**About this task**
Report the number of lines in the data below where the string "penwidth" shows up, and only that number.

**Information shown**
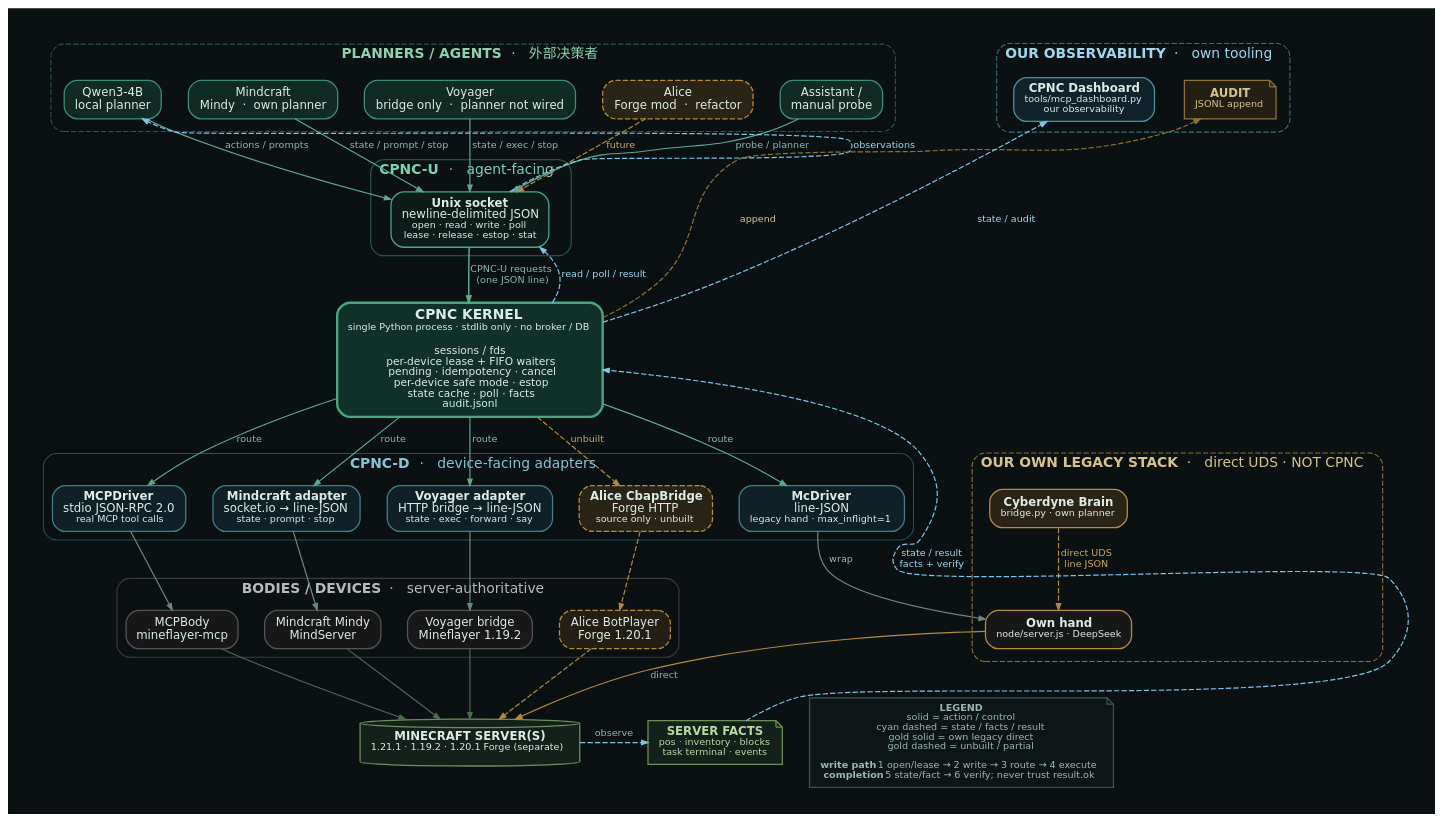
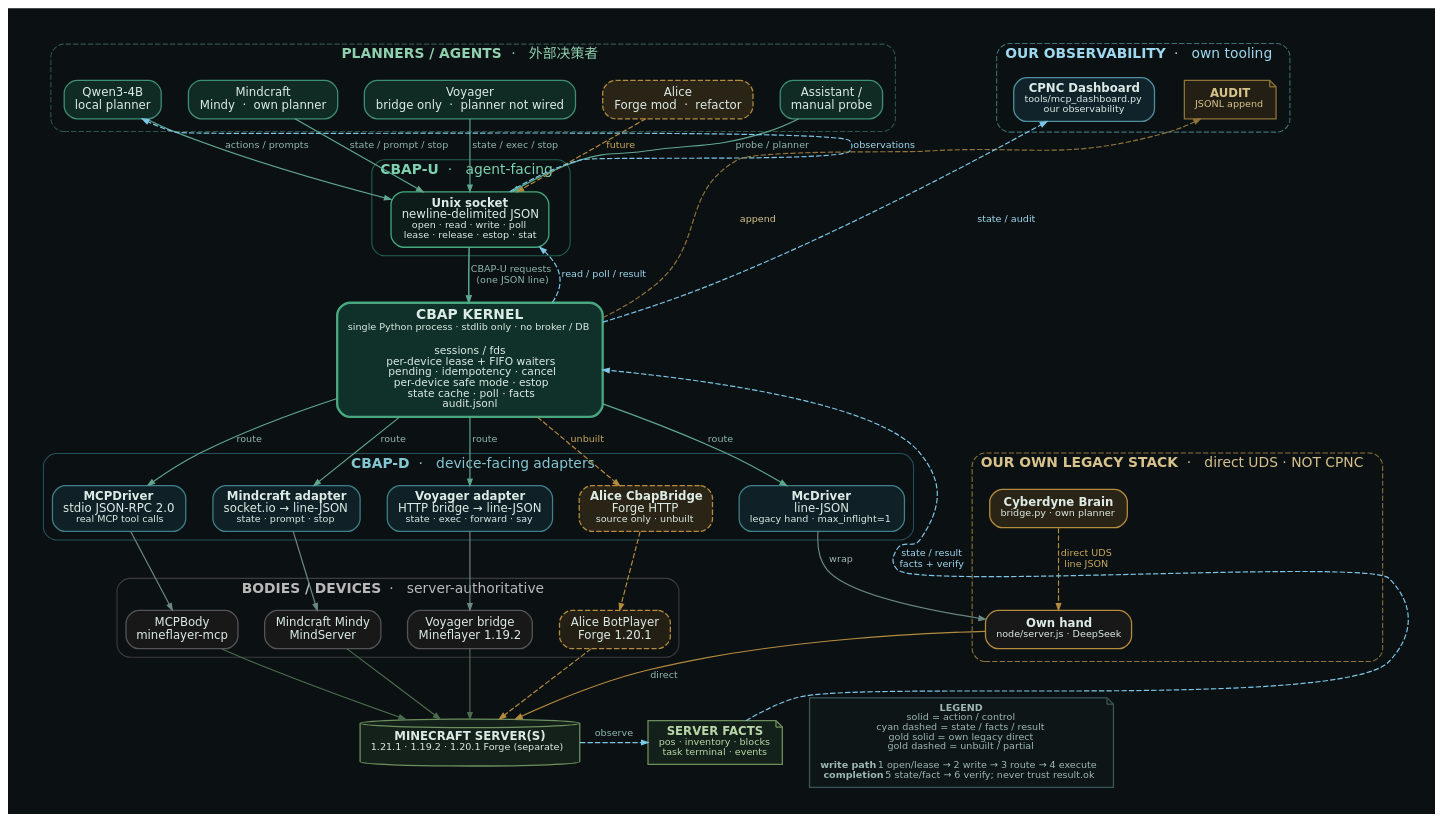
Before and after one commit to cyberdyne-bridge/cyberdyne-bridge-agent-physical-protocol: the diagram in docs/diagrams/cbap-structure.dot, drawn with Graphviz. The commit also changed 37 other files, not shown here.

First line of the commit message:
naming: define CBAP as a CPNC subprotocol

```diff
--- a/docs/diagrams/cbap-structure.dot
+++ b/docs/diagrams/cbap-structure.dot
@@ -1,147 +1,147 @@
 digraph CPNC {
   graph [
     rankdir=TB,
     bgcolor="#0b1012",
     fontname="DejaVu Sans",
     fontcolor="#8fb7af",
     fontsize=13,
     nodesep=0.35,
     ranksep=0.45,
     pad=0.35,
     splines=true,
     compound=true
   ];
   node [
     shape=box,
     style="rounded,filled",
     fontname="DejaVu Sans",
     fontsize=11,
     fontcolor="#dcebe5",
     color="#31484a",
     fillcolor="#121e21",
     penwidth=1.2,
     margin="0.14,0.08"
   ];
   edge [
     color="#5fa88f",
     fontname="DejaVu Sans",
     fontsize=9,
     fontcolor="#8fb7af",
     arrowsize=0.6,
     penwidth=1.1
   ];
 
   subgraph cluster_agents {
     label=<<B>PLANNERS / AGENTS</B>   ·   外部决策者>;
     style="rounded,dashed"; color="#2d5548"; fontcolor="#8fd0ae";
     margin=12;
     qwen  [label="Qwen3-4B\nlocal planner", fillcolor="#102b24", color="#3f8f75"];
     mind  [label="Mindcraft\nMindy  ·  own planner", fillcolor="#102b24", color="#3f8f75"];
     voy   [label="Voyager\nbridge only  ·  planner not wired", fillcolor="#102b24", color="#3f8f75"];
     alice [label="Alice\nForge mod  ·  refactor", style="rounded,filled,dashed", fillcolor="#2a2416", color="#b58b3e"];
     manual[label="Assistant /\nmanual probe", fillcolor="#102b24", color="#3f8f75"];
   }
 
   subgraph cluster_own {
     label=<<B>OUR OWN LEGACY STACK</B>   ·   direct UDS · NOT CPNC>;
     style="rounded,dashed"; color="#8f7338"; fontcolor="#d8c28c";
     margin=12;
     ownbrain [label=<<B>Cyberdyne Brain</B><BR/><FONT POINT-SIZE="9">bridge.py · own planner</FONT>>, fillcolor="#2a2416", color="#b58b3e"];
     ownhand  [label=<<B>Own hand</B><BR/><FONT POINT-SIZE="9">node/server.js · DeepSeek</FONT>>, fillcolor="#181818", color="#b58b3e"];
     ownbrain -> ownhand [label=" direct UDS\n line JSON", color="#b58b3e", style=dashed, fontcolor="#c9a85e"];
   }
 
   subgraph cluster_u {
-    label=<<B>CPNC-U</B>   ·   agent-facing>;
+    label=<<B>CBAP-U</B>   ·   agent-facing>;
     style="rounded"; color="#23614f"; fontcolor="#7dd3b0";
     uds_u [shape=box, style="rounded,filled", fillcolor="#0d1c19", color="#47a980",
            label=<<B>Unix socket</B><BR/>newline-delimited JSON<BR/><FONT POINT-SIZE="9">open · read · write · poll</FONT><BR/><FONT POINT-SIZE="9">lease · release · estop · stat</FONT>>];
   }
 
-  kernel [label=<<B>CPNC KERNEL</B><BR/><FONT POINT-SIZE="9">single Python process · stdlib only · no broker / DB</FONT><BR/><BR/><FONT POINT-SIZE="10">sessions / fds</FONT><BR/><FONT POINT-SIZE="10">per-device lease + FIFO waiters</FONT><BR/><FONT POINT-SIZE="10">pending · idempotency · cancel</FONT><BR/><FONT POINT-SIZE="10">per-device safe mode · estop</FONT><BR/><FONT POINT-SIZE="10">state cache · poll · facts</FONT><BR/><FONT POINT-SIZE="10">audit.jsonl</FONT>>,
+  kernel [label=<<B>CBAP KERNEL</B><BR/><FONT POINT-SIZE="9">single Python process · stdlib only · no broker / DB</FONT><BR/><BR/><FONT POINT-SIZE="10">sessions / fds</FONT><BR/><FONT POINT-SIZE="10">per-device lease + FIFO waiters</FONT><BR/><FONT POINT-SIZE="10">pending · idempotency · cancel</FONT><BR/><FONT POINT-SIZE="10">per-device safe mode · estop</FONT><BR/><FONT POINT-SIZE="10">state cache · poll · facts</FONT><BR/><FONT POINT-SIZE="10">audit.jsonl</FONT>>,
           fillcolor="#103129", color="#48a77f", penwidth=2.2, fontsize=13];
 
   subgraph cluster_d {
-    label=<<B>CPNC-D</B>   ·   device-facing adapters>;
+    label=<<B>CBAP-D</B>   ·   device-facing adapters>;
     style="rounded"; color="#24515b"; fontcolor="#83c7d3";
     mc_drv   [label=<<B>McDriver</B><BR/>line-JSON<BR/><FONT POINT-SIZE="9">legacy hand · max_inflight=1</FONT>>, fillcolor="#0f2026", color="#3f7f8a"];
     mcp_drv  [label=<<B>MCPDriver</B><BR/>stdio JSON-RPC 2.0<BR/><FONT POINT-SIZE="9">real MCP tool calls</FONT>>, fillcolor="#0f2026", color="#3f7f8a"];
     mind_drv [label=<<B>Mindcraft adapter</B><BR/>socket.io → line-JSON<BR/><FONT POINT-SIZE="9">state · prompt · stop</FONT>>, fillcolor="#0f2026", color="#3f7f8a"];
     voy_drv  [label=<<B>Voyager adapter</B><BR/>HTTP bridge → line-JSON<BR/><FONT POINT-SIZE="9">state · exec · forward · say</FONT>>, fillcolor="#0f2026", color="#3f7f8a"];
     alice_drv[label=<<B>Alice CbapBridge</B><BR/>Forge HTTP<BR/><FONT POINT-SIZE="9">source only · unbuilt</FONT>>, style="rounded,filled,dashed", fillcolor="#2a2416", color="#b58b3e"];
   }
 
   subgraph cluster_b {
     label=<<B>BODIES / DEVICES</B>   ·   server-authoritative>;
     style="rounded"; color="#3c3c3c"; fontcolor="#b9b9b9";
     mcp    [label="MCPBody\nmineflayer-mcp", fillcolor="#181818", color="#555555"];
     mindy  [label="Mindcraft Mindy\nMindServer", fillcolor="#181818", color="#555555"];
     vbody  [label="Voyager bridge\nMineflayer 1.19.2", fillcolor="#181818", color="#555555"];
     aliceb [label="Alice BotPlayer\nForge 1.20.1", style="rounded,filled,dashed", fillcolor="#241f14", color="#b58b3e"];
   }
 
   mc [label=<<B>MINECRAFT SERVER(S)</B><BR/><FONT POINT-SIZE="9">1.21.1 · 1.19.2 · 1.20.1 Forge (separate)</FONT>>,
       shape=cylinder, fillcolor="#14201a", color="#6d8f5d"];
 
   facts [shape=note, style="filled", fillcolor="#14201a", color="#6d8f5d",
          fontcolor="#b9d8a8",
          label=<<B>SERVER FACTS</B><BR/><FONT POINT-SIZE="9">pos · inventory · blocks<BR/>task terminal · events</FONT>>];
 
   subgraph cluster_obs {
     label=<<B>OUR OBSERVABILITY</B>   ·   own tooling>;
     style="rounded,dashed"; color="#3f6f7a"; fontcolor="#9ed8ef";
     margin=10;
     audit [shape=note, style="filled", fillcolor="#241f14", color="#8f7338",
            fontcolor="#d8c28c",
            label=<<B>AUDIT</B><BR/><FONT POINT-SIZE="9">JSONL append</FONT>>];
     dashboard [shape=box, style="rounded,filled", fillcolor="#10232a", color="#4f8f9d",
                label=<<B>CPNC Dashboard</B><BR/><FONT POINT-SIZE="9">tools/mcp_dashboard.py</FONT><BR/><FONT POINT-SIZE="9">our observability</FONT>>];
   }
 
   legend [shape=note, style="filled", fillcolor="#0d1517", color="#3a5557",
           fontcolor="#9db8b0", fontsize=9,
           label=<<B>LEGEND</B><BR/>solid = action / control<BR/>cyan dashed = state / facts / result<BR/>gold solid = own legacy direct<BR/>gold dashed = unbuilt / partial<BR/><BR/><B>write path</B> 1 open/lease → 2 write → 3 route → 4 execute<BR/><B>completion</B> 5 state/fact → 6 verify; never trust result.ok>];
 
   // agents → UDS
   qwen -> uds_u [label=" actions / prompts"];
   mind -> uds_u [label=" state / prompt / stop"];
   voy  -> uds_u [label=" state / exec / stop"];
   manual -> uds_u [label=" probe / planner"];
   alice -> uds_u [style=dashed, color="#b58b3e", label=" future", fontcolor="#c9a85e"];
 
   // UDS → kernel
-  uds_u -> kernel [label=" CPNC-U requests\n  (one JSON line)", color="#5fa88f", penwidth=1.4];
+  uds_u -> kernel [label=" CBAP-U requests\n  (one JSON line)", color="#5fa88f", penwidth=1.4];
 
   // kernel → adapters
   kernel -> mc_drv   [label=" route", color="#5fa88f"];
   kernel -> mcp_drv  [label=" route", color="#5fa88f"];
   kernel -> mind_drv [label=" route", color="#5fa88f"];
   kernel -> voy_drv  [label=" route", color="#5fa88f"];
   kernel -> alice_drv [style=dashed, color="#b58b3e", label=" unbuilt", fontcolor="#c9a85e"];
 
   // adapters → bodies
   mc_drv -> ownhand  [color="#6b8a83", label=" wrap", fontcolor="#9db8b0"];
   mcp_drv -> mcp     [color="#6b8a83"];
   mind_drv -> mindy  [color="#6b8a83"];
   voy_drv -> vbody   [color="#6b8a83"];
   alice_drv -> aliceb [style=dashed, color="#b58b3e"];
 
   // bodies → server
   ownhand -> mc [color="#b58b3e", label=" direct"];
   mcp -> mc    [color="#4c6b4f"];
   mindy -> mc  [color="#4c6b4f"];
   vbody -> mc  [color="#4c6b4f"];
   aliceb -> mc [style=dashed, color="#b58b3e"];
 
   // facts return (conceptual)
   mc -> facts [style=dashed, color="#7cc7e8", label=" observe", constraint=false];
   facts -> kernel [style=dashed, color="#7cc7e8", label=" state / result\n facts + verify", fontcolor="#9ed8ef", constraint=false];
   kernel -> uds_u [style=dashed, color="#7cc7e8", label=" read / poll / result", fontcolor="#9ed8ef", constraint=false];
   uds_u -> qwen [style=dashed, color="#7cc7e8", label=" observations", fontcolor="#9ed8ef", constraint=false];
 
   { rank=same; mc; facts; legend; }
 
   kernel -> audit [style=dashed, color="#8f7338", label=" append", fontcolor="#d8c28c", constraint=false];
   kernel -> dashboard [style=dashed, color="#7cc7e8", label=" state / audit", fontcolor="#9ed8ef", constraint=false];
 
         }
```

**Result below**
5